Tami is a freelance writer and artist. She has also been a licensed and certified massage therapist for over 15 years.
Meltdowns are not from bad parenting, it's autism.
My kids come running into my home as I am getting dinner ready. “Mom, some lady just called the police on Nolan!”. Upset and extremely concerned, I go outside to see my 6-year old son sitting on the porch steps, with tears streaming down his face. The other children and the parents filled me in while I tried to comfort my poor little boy. They said that Nolan was outside, screaming and crying at the top of his lungs and that they tried to get him to calm down, but couldn't. Then, they said, they saw a lady on her phone, looking over her balcony and saying loud enough for them to hear her tell my address. She was calling the police. One of the mother's that saw the whole thing happen, yelled up at her, “what's your problem?” and the woman went back inside, not answering. I just shook my head and said, “Not again.”
You see, my son was diagnosed with autism at the age of 2. Since then, thanks to the countless therapies and a lot of persistence, he has really improved and is now mainstreaming into the school system. He has friends, he goes to birthday parties, he is just a regular kid. Except for one thing. When he is overstimulated, he can be a little out of control. He screams and cries. He is unable to be comforted, he has a hard time regulating his meltdowns. Typical people, when overwhelmed, can just leave a situation and take a break. But people on the spectrum have a hard time knowing when to leave and find ways to calm down. So, hence the meltdown. Right now, we are looking for therapies to help us with Nolan when this happens so we can calm him down and teach him how to handle overwhelming feelings. But this neighbor didn't care. She wasn't concerned about my son. If she was, a simple, “Is everything ok?”, would have been all she needed to do. What she really wanted to do was scare my son into shutting up. Well, it's not going to scare me into being quiet. This isn't the first time I've had to deal with people feeling inconvenienced with my son's autistic behavior. I've been yelled at, gotten letters from people complaining, and several visits from the police.
When my son was about to be diagnosed, he was barely 2. Just a little toddler. He had this ear-piercing scream that would actually hurt when you heard it. And he screamed. All the time. Sometimes it would be just a quick little scream because he was excited, other times it was because he was upset. He didn't talk then, so this was his only effective way of communication. Now, I consider myself a very reasonable parent. If I heard a loud screaming that went on for a while, I'd be concerned. Just as a human, I'd be concerned. Like, what's going on next door? Are they torturing a toddler or something? I get it. But after the first police visit, and they came in, saw the baby isn't being hurt in any way and that this is just what he does because of his living with autism, I'd just leave it alone and maybe close a window if it was too loud. There isn't anything you can do about this sort of situation. We all live close together and have to learn how to coexist.
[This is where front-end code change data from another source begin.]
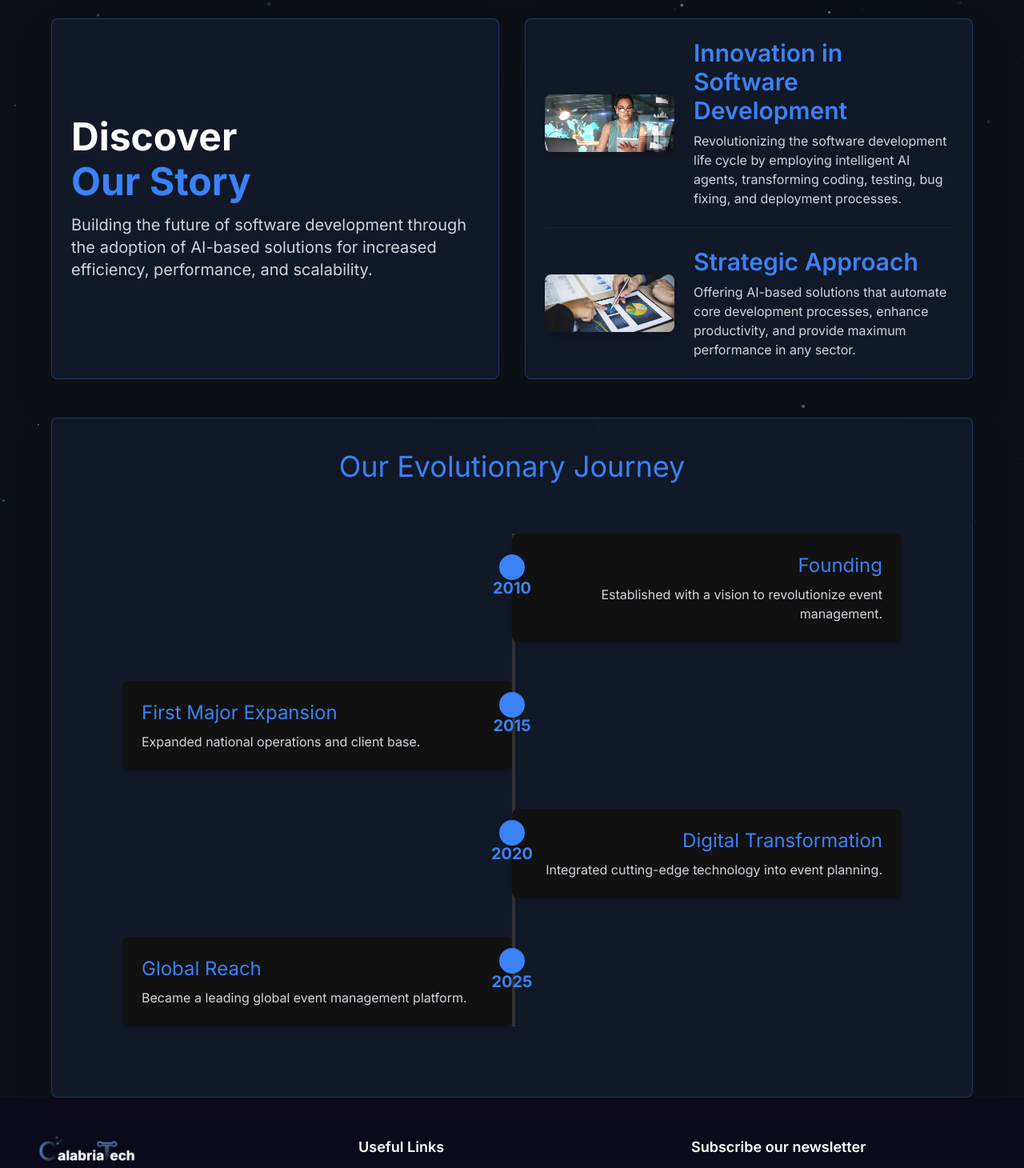
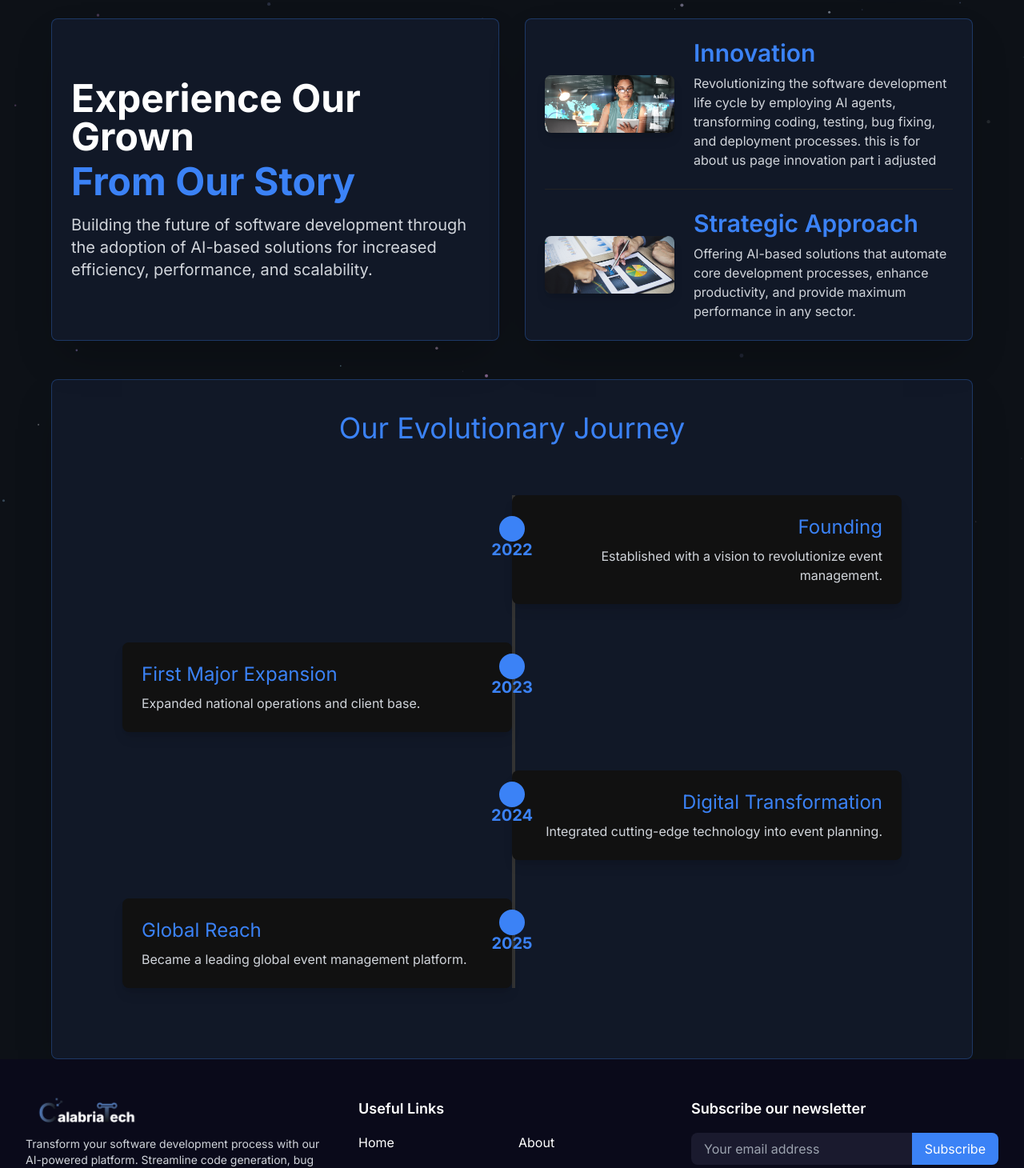
Before and after one commit to Samaralagan/landing-page, a React (Vite) app: page /about in a window 1280 px wide. Shown: the part 121-1581 px from the top of the page at 80% size. Built offline with nearby package versions, Linux system fonts and the light colour scheme.

Commit message:
Layout modification15

```diff
--- a/src/components/Features.jsx
+++ b/src/components/Features.jsx
@@ -31,7 +31,7 @@ const Features = () => {
     {
       title: "AI Testing & Bug Fixing",
       description:
-        "Enhance software reliability with AI that detects, analyzes, and fixes bugs automatically, cutting down debugging time and improving performance.",
+        "Enhance software reliability with AI that detects, analyzes, and fixes bugs, cutting debugging time and improving performance.",
       subtitle: "Enhance software reliability with AI",
       icon: Mic, // Using Lucide icon as fallback
       iconSrc: ser2,
@@ -40,7 +40,7 @@ const Features = () => {
     {
       title: "AI Code Deployment",
       description:
-        "Deploy applications effortlessly with AI-driven pipelines that ensure secure, scalable, and automated releases—no manual intervention needed.",
+        "Deploy applications effortlessly with AI-driven pipelines that ensure secure, scalable, and automated releases—no intervention needed.",
       subtitle: "Deploy applications effortlessly with AI",
       icon: Type, // Using Lucide icon as fallback
       iconSrc: ser3,
@@ -58,7 +58,7 @@ const Features = () => {
     {
       title: "AI Real-Time Analytics & Collaboration",
       description:
-        "Make informed decisions with AI-driven real-time insights that monitor performance, optimize processes, and ensure efficiency at every stage.",
+        "Make informed decisions with AI-driven insights that monitor performance, optimize processes, and ensure quality at every stage.",
       subtitle: "Make informed decisions with AI",
       icon: ImageIcon, // Using Lucide icon as fallback
       iconSrc: ser5,
--- a/src/components/Footer.jsx
+++ b/src/components/Footer.jsx
@@ -15,7 +15,7 @@ const Footer = () => {
           <p className="text-gray-300 text-sm">
             Transform your software development process with our AI-powered
             platform. Streamline code generation, bug fixing, deployment, and
-            collaboration for enhanced productivity and scalability.
+            collaboration for productivity and scalability.
           </p>
         </div>
 
--- a/src/components/Pricing.jsx
+++ b/src/components/Pricing.jsx
@@ -305,7 +305,7 @@ const Pricing = () => {
       <div className="w-full max-w-5xl relative z-10">
         {/* Title */}
         <h2 className="text-2xl md:text-4xl font-bold text-white text-center mb-8 md:mb-12">
-          Flexible pricing for teams of all sizes
+          Choose the Perfect Plan for Your Development Needs
         </h2>
 
         {/* Toggle Switch */}
--- a/src/pages/About.jsx
+++ b/src/pages/About.jsx
@@ -12,9 +12,9 @@ const About = () => {
         <div className="w-full lg:w-1/2 flex items-center justify-center p-6 bg-gray-900 rounded-lg shadow-2xl border border-blue-500/30 h-auto">
           <div className="text-center lg:text-left space-y-4">
             <h1 className="text-3xl md:text-4xl lg:text-5xl font-bold text-white">
-              Discover
+              Experience Our Grown
               <span className="block text-[rgb(59,130,246)] mt-2">
-                Our Story
+                From Our Story
               </span>
             </h1>
             <p className="text-base md:text-xl text-gray-300 max-w-xl mx-auto lg:mx-0">
@@ -39,12 +39,13 @@ const About = () => {
               </div>
               <div className="w-full md:w-2/3 text-center md:text-left space-y-2">
                 <h2 className="text-2xl md:text-3xl font-semibold text-[rgb(59,130,246)]">
-                  Innovation in Software Development
+                  Innovation
                 </h2>
                 <p className="text-sm md:text-base text-gray-300">
                   Revolutionizing the software development life cycle by
-                  employing intelligent AI agents, transforming coding, testing,
-                  bug fixing, and deployment processes.
+                  employing AI agents, transforming coding, testing, bug fixing,
+                  and deployment processes. this is for about us page innovation
+                  part i adjusted
                 </p>
               </div>
             </div>
@@ -88,25 +89,25 @@ const About = () => {
                 year: 2022,
                 title: "Founding",
                 description:
-                  "Established with a vision to transform software development using AI agents to automate substantial workloads and facilitate development teams.",
+                  "Transformed software development with AI automation.",
               },
               {
                 year: 2023,
                 title: "AI Integration",
                 description:
-                  "Integrated AI-driven code generation and automatic bug fixes to streamline development procedures.",
+                  "Integrated AI-driven code generation and bug fixation.",
               },
               {
                 year: 2024,
                 title: "Platform Expansion",
                 description:
-                  "Launched a complete platform integrating AI for live testing, optimization, and deployment, open to the world.",
+                  " Launched an AI for testing, optimization, and deployment.",
               },
               {
                 year: 2025,
                 title: "Global Reach",
                 description:
-                  "Evolved as a leading platform for software development using AI, offering scalable solutions for enterprises globally.",
+                  "Became a top AI platform with scalable enterprise solutions.",
               },
             ].map((item) => (
               <div key={item.year} className="mb-8 p-6 bg-[#111] rounded-lg">
@@ -130,18 +131,18 @@ const About = () => {
             <div className="relative">
               {[
                 {
-                  year: 2010,
+                  year: 2022,
                   title: "Founding",
                   description:
                     "Established with a vision to revolutionize event management.",
                 },
                 {
-                  year: 2015,
+                  year: 2023,
                   title: "First Major Expansion",
                   description: "Expanded national operations and client base.",
                 },
                 {
-                  year: 2020,
+                  year: 2024,
                   title: "Digital Transformation",
                   description:
                     "Integrated cutting-edge technology into event planning.",
```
But calling the police every single time my son makes any noise? Now you are just being a jerk and trying to intimidate us. I explained to my neighbor that he has autism and can't help it, and, I added, “we don't like it either.” (his screaming).
After the police would leave after doing their well-check, I'd just sit on the stairs and cry. Why? Why are people like this? We weren't doing this on purpose. It's not like we enjoyed the screaming ourselves.
Using the police as a sort of go-between for your minor inconveniences, (and that is what it was!), is not what the police are for. Stop calling the police for small annoyances you can handle yourself. There are several things you can do. 1. ask the neighbor directly if you can help, 2. close a window when the screaming is too much for you, 3. turn on/up the TV. Sorry, but the reality is we all have to learn to live with each other. If you don't like that, then move somewhere where you won't be disturbed. Living in an apartment complex, you are going to encounter noises. Just a fact of life.
Fast forward 4 years when my now 6-year old is crying because he thinks the police are coming to put him in jail. This child can't help that he had a meltdown, which, by the way is DIFFERENT from having a temper tantrum.
Meltdowns are not due to poor parenting. They are not due to a misbehaving child. They are a result of over stimulation and is a method of purging feelings and thoughts that are overwhelming the mind. In other words, the person can't help it. There are therapies out there that can help teach the person and the caregivers other ways to express frustrations, and our family is working on that. In the meantime, less opinions would be nice. It's hard enough to deal with this part of parenting a child on the spectrum, we could use more support and less judgment to how we are doing as parents. Parenting is very tough and I think we can all use more support.
As for the bitch, er, I mean lady who tried to scare my son into shutting up? I left behind some educational materials on autism on her doorstep. I hope she read them!
The filled mind from East Orange on October 09, 2018:
This was a very enlightening article , and really helped to understand not only what autistic children go through on a daily basis, but also help me see the real challenges the parents also face. This sitiation can happen to parents who dont have autistic children , but have children who have melt downs because their too young to process and express their feelings. How dare anyone call the police!
Jaye Robinson from Michigan on October 07, 2018:
Wow. Relatable story